PROVIDED ENTRIES:
= Beginning of Section =

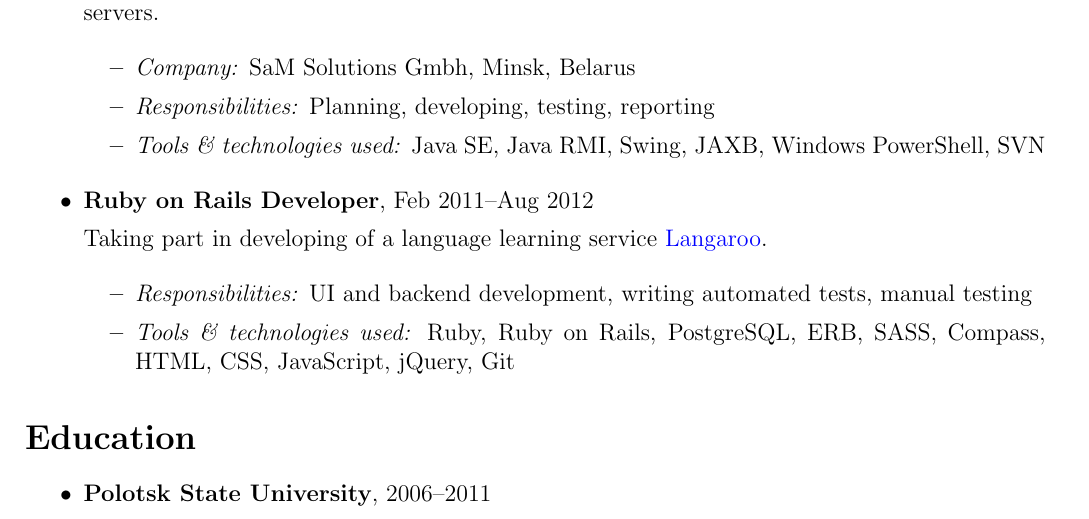
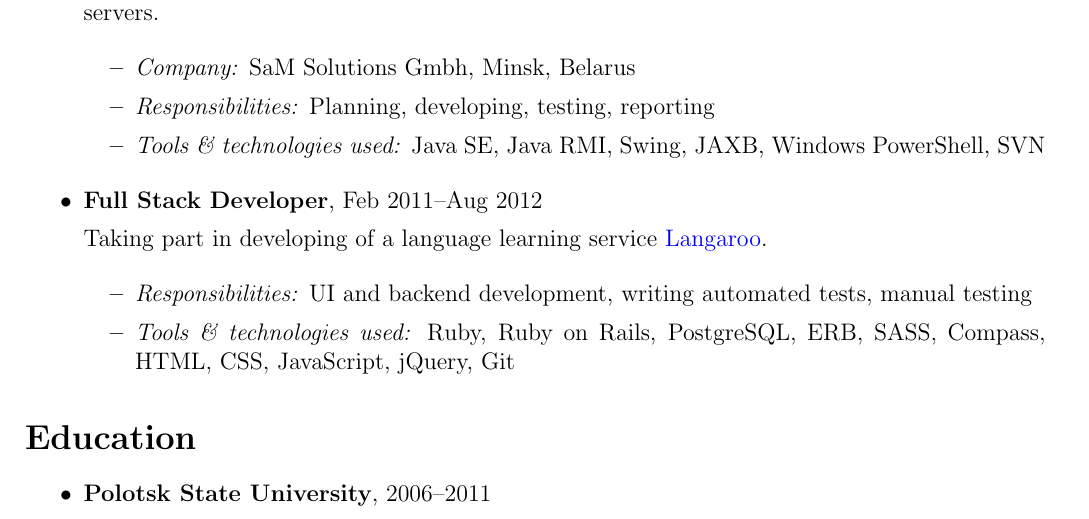
Before and after one commit to phts/my-cv, a LaTeX CV (my-cv.tex): part of page 2 of 3, cut so that both start at the same text. Compiled offline with pdfLaTeX.

Commit message:
Fix position names to be more generic

```diff
--- a/my-cv.tex
+++ b/my-cv.tex
@@ -118,7 +118,7 @@ Experienced in developing of full stack web-applications using Ruby and Java.
                 \item \itemlabel{Tools \& technologies used} Java SE, Java RMI, Swing, JAXB, Windows PowerShell, SVN
             \end{itemize}
 
-        \item \position{Ruby on Rails Developer}, Feb 2011--Aug 2012
+        \item \position{Full Stack Developer}, Feb 2011--Aug 2012
 
             Taking part in developing of a language learning service \href{http://langaroo.com}{Langaroo}.
 
```
Also changed, not shown: my-cv.tex (2 more changed lines).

= End of Section =

WORK ORDER: From the lines above, copy those that contain the word "position".

OUTPUT OF THE TASK:
Fix position names to be more generic
-        \item \position{Ruby on Rails Developer}, Feb 2011--Aug 2012
+        \item \position{Full Stack Developer}, Feb 2011--Aug 2012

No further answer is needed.